More than a year after a massive leadership transition lowered its public profile, the Perimeter Community Improvement Districts is emerging to launch a new master planning process that may be called “Perimeter: The Next Generation.” New Executive Director Ann Hanlon is essentially rebuilding the self-taxing business districts’ organization after longtime leader Yvonne Williams’ surprise resignation for personal reasons in September 2016 left it in turmoil. Hanlon has overseen a nearly clean sweep of the staff — former key members resigned or were laid off — and says the PCIDs need a sharper focus on transportation projects, better intergovernmental relations, and that coordinated master plan, which will be conducted with general public input. “I’m personally committed to make sure the entire community is on board with what we’re doing,” Hanlon said in a recent interview at the PCIDs office in Sandy Springs’ Northpark complex. “I live in Dunwoody and my neighbors are going to fuss at me if I don’t.” The PCIDs are two separate but jointly operated districts in Perimeter Center, one on the DeKalb County side and one on the Fulton County side, whose members voluntarily pay extra taxes to fund local improvements. The PCIDs funds some infrastructure projects — including a $10 million contribution to the state’s I-285/Ga. 400 interchange recon-

struction — and also such programs as Perimeter Connects, which advises employees about alternative commuting options. Most of those existing programs and planning efforts will continue, Hanlon said, though “we’re going to try to do a better job of explaining what we do.” With revenue of around $7.7 million a year, she added, the PCIDs need a master plan to organize and expand those efforts. “We’re going to begin a master plan process, hopefully in the first quarter of next year,” said Hanlon, who had a similar plan in her previous job running the Alpharetta-based North Fulton Community Improvement District. “Generally, [with] $7.7 million a year, we need to have an academic, thoughtful plan for how to spend it.” That may include such small, unglamorous projects as filling in gaps in local sidewalks.
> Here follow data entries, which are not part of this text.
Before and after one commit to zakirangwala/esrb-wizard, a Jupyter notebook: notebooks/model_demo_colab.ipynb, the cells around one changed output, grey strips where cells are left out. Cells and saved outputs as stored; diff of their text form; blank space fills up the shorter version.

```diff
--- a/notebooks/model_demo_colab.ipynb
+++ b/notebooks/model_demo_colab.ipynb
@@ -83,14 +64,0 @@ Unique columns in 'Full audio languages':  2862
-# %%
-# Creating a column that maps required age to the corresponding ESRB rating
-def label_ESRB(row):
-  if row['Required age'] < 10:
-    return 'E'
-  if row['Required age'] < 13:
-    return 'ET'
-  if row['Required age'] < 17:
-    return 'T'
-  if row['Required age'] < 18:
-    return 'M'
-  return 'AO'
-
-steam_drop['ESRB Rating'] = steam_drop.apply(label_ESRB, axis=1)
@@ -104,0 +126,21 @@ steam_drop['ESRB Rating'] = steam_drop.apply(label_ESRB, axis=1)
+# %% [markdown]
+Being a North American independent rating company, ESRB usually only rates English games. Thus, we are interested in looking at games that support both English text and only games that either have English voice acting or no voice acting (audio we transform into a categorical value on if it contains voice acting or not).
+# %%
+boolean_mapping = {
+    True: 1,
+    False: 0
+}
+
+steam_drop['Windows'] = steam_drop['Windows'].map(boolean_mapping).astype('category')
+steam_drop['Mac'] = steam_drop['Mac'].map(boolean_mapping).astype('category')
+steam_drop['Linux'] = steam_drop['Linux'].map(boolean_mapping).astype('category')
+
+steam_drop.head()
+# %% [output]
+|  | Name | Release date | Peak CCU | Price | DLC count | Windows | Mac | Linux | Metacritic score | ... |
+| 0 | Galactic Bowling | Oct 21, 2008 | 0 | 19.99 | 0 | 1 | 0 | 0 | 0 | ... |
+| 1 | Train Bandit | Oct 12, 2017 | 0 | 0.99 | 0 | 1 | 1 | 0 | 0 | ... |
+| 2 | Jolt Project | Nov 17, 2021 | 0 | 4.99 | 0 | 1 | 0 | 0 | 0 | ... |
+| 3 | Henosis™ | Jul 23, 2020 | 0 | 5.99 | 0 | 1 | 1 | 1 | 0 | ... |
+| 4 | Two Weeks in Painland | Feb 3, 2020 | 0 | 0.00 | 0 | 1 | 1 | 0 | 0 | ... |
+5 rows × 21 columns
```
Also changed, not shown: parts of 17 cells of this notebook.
But it can include “very large things,” Hanlon said, and a “very compelling” one she has in mind is improving the looks and accessibility of Perimeter Center’s three MARTA stations. Earlier on the day of the interview, she had walked the property beneath the Dunwoody MARTA Station tracks where PCIDs has a long-stalled concept of creating a new park. “I’m coming from [North] Fulton, where we were trying to get transit for years,” Hanlon said, adding that in Perimeter Center “we’ve got [those] crown jewels of the commercial real estate market in our district.” PCIDs also need to adapt to a “new


DEC. 15, 2017 - JAN. 4, 2018

day” in transportation planning, Hanlon said, with local cities launching new projects and new technology, such as self-driving vehicles, coming along. She said the PCIDs have not been involved in recent cross-city talks about I-285 transit and that it is unclear what role the organization might play, she said, but “we’d champion it.” Perimeter Center directly includes two counties and three cities — Brookhaven, Dunwoody and Sandy Springs — and its projects often coordinate with governments farther afield. Hanlon has hired a dedicated government relations director, Linda Thompson, who previously served as a liaison to Johns Creek Mayor Mike Bodker and Fulton Commissioner Liz Hausmann. Thompson says she’s well aware that Perimeter Center is the “center for gravity” for the economy of several jurisdictions. One relationship to immediately improve is with Sandy Springs, which is suing the PCIDs over the previous staffs’ paperwork errors on a streetscape project which forced a payback of $2.8 million in federal funds. “That was my first phone call … It’s important that we get that figured out,” said Hanlon, adding that the PCIDs is reviewing the files on all of its federally funded projects. As a local resident, Hanlon is also aware that local cities are more than Perimeter Center. She calls Dunwoody “the tale of two cities,” with her singlefamily residential area distinct from Perimeter Center’s mall and office towers. Within Perimeter Center, another goal is to expand the PCIDs’ membership. The North Fulton CID expanded by 40 percent under Hanlon’s leadership, she said, adding that organizations “should always be in growth mode.” One thing that won’t change is the focus on transportation. “Our strength here is … in building transformational infrastructure projects,” Hanlon said. “That is the lane I see us staying in … It’s what we do.”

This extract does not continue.